From BryanCaveFiduciaryLitigation.com

What does a trustee do when an irrevocable trust needs to be modified?  Circumstances or laws may have changed in ways that could not have been anticipated at the time the trust was drafted.  In the past, a trustee who wanted to change some aspect of an irrevocable trust had few options, other than a court order to reform the trust which can be a costly and lengthy process.  Now, many states have alleviated the necessity of court approval to modify trusts by permitting “decanting.”  (For an example of such a statute, see our prior post, “How is an Illinois Trust Now Like a Fine Wine? It Can Be Decanted: A Summary of the New Illinois Decanting Statute”.)

Decanting is the term generally used to describe the distribution of trust property to another trust pursuant to the trustee’s discretionary authority to make distributions to, or for the

New Georgia Trust Code Turns One; Reflections on the First Year

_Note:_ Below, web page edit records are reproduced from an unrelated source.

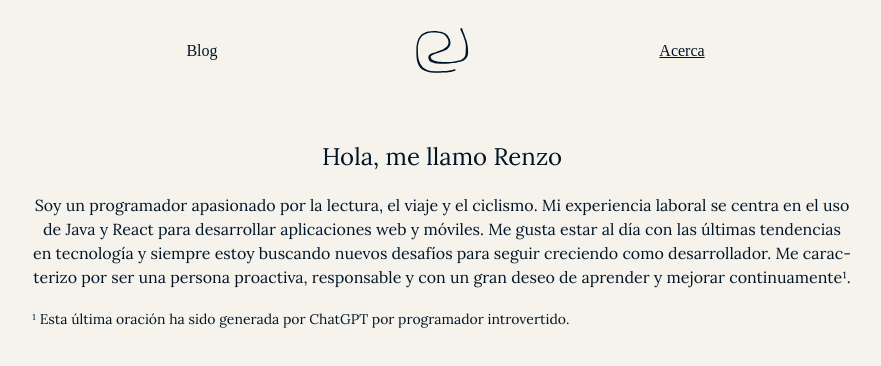
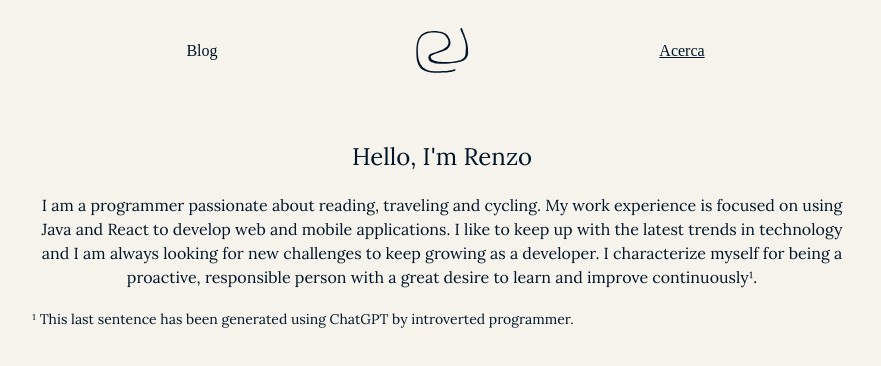
Before and after one commit to renzodamgo/portfoliov3, a Next.js app: page /about in a window 1280 px wide. Shown: the top 366 px of the page, without its empty margins (198-1079 px from the left). Built offline with nearby package versions, Linux system fonts and the light colour scheme.

Commit message:
add locals in english

```diff
--- a/next.config.js
+++ b/next.config.js
@@ -2,6 +2,10 @@
 const nextConfig = {
 	reactStrictMode: true,
 	swcMinify: true,
+	i18n: {
+		locales: ['es-ES', 'en-US'],
+		defaultLocale: 'en-US',
+	},
 	async redirects() {
 		return [
 			{
--- a/src/pages/about.tsx
+++ b/src/pages/about.tsx
@@ -1,28 +1,43 @@
-import Head from "next/head";
+import Head from 'next/head';
+import { useRouter } from 'next/router';
+
+const aboutContent = {
+	'es-ES': {
+		head: 'Renzo Damian - Desarrollador Fullstack',
+		title: 'Hola, me llamo Renzo',
+		description:
+			'Soy un programador apasionado por la lectura, el viaje y el ciclismo. Mi experiencia laboral se centra en el uso de Java y React para desarrollar aplicaciones web y móviles. Me gusta estar al día con las últimas tendencias en tecnología y siempre estoy buscando nuevos desafíos para seguir creciendo como desarrollador. Me caracterizo por ser una persona proactiva, responsable y con un gran deseo de aprender y mejorar continuamente¹.',
+		footnote:
+			'¹ Esta última oración ha sido generada usando ChatGPT por programador introvertido.',
+	},
+	'en-US': {
+		head: 'Renzo Damian - Fullstack Dev',
+		title: "Hello, I'm Renzo",
+		description:
+			'I am a programmer passionate about reading, traveling and cycling. My work experience is focused on using Java and React to develop web and mobile applications. I like to keep up with the latest trends in technology and I am always looking for new challenges to keep growing as a developer. I characterize myself for being a proactive, responsible person with a great desire to learn and improve continuously¹.',
+		footnote:
+			'¹ This last sentence has been generated using ChatGPT by introverted programmer.',
+	},
+};
 
 export const AboutMe = () => {
+	const { locale, locales } = useRouter();
+	const { head, title, description, footnote } =
+		aboutContent[
+			locale != undefined ? (locale as keyof typeof locales) : 'es-ES'
+		];
+	// console.log({ locale, locales, defaultLocale, asPath });
 	return (
 		<section id="Acerca de mí">
 			<Head>
-				<title>Renzo Damian - Desarrollador Fullstack</title>
+				<title>{head}</title>
 			</Head>
 			<div className="container mx-auto mt-10 px-10 ">
 				<div className="hyphen grid  gap-5 text-center font-serif">
-					<h1>Hola, me llamo Renzo</h1>
-					<p>
-						Soy un programador apasionado por la lectura, el viaje y el
-						ciclismo. Mi experiencia laboral se centra en el uso de Java y React
-						para desarrollar aplicaciones web y móviles. Me gusta estar al día
-						con las últimas tendencias en tecnología y siempre estoy buscando
-						nuevos desafíos para seguir creciendo como desarrollador. Me
-						caracterizo por ser una persona proactiva, responsable y con un gran
-						deseo de aprender y mejorar continuamente¹.
-					</p>
+					<h1>{title}</h1>
+					<p>{description}</p>
 					<div className="hyphen text-justify text-sm">
-						<p className="">
-							¹ Esta última oración ha sido generada por ChatGPT por programador
-							introvertido.
-						</p>
+						<p className="">{footnote}</p>
 					</div>
 				</div>
 			</div>
```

On July 1, 2010, the provisions of a completely revised Georgia trust code became effective. This month we celebrate its first anniversary, so it seemed to be a good time to reflect on what were the top “attention-getters” of the new code. In thinking about this “top three” list, we’re reminded of the last time we trained a new puppy. The theme was: reward the good behavior, ignore the bad. Fortunately, the new code will help you take care of your dog and rewards good trustee behavior, but there could be serious consequences for a trustee not complying with some of the new provisions.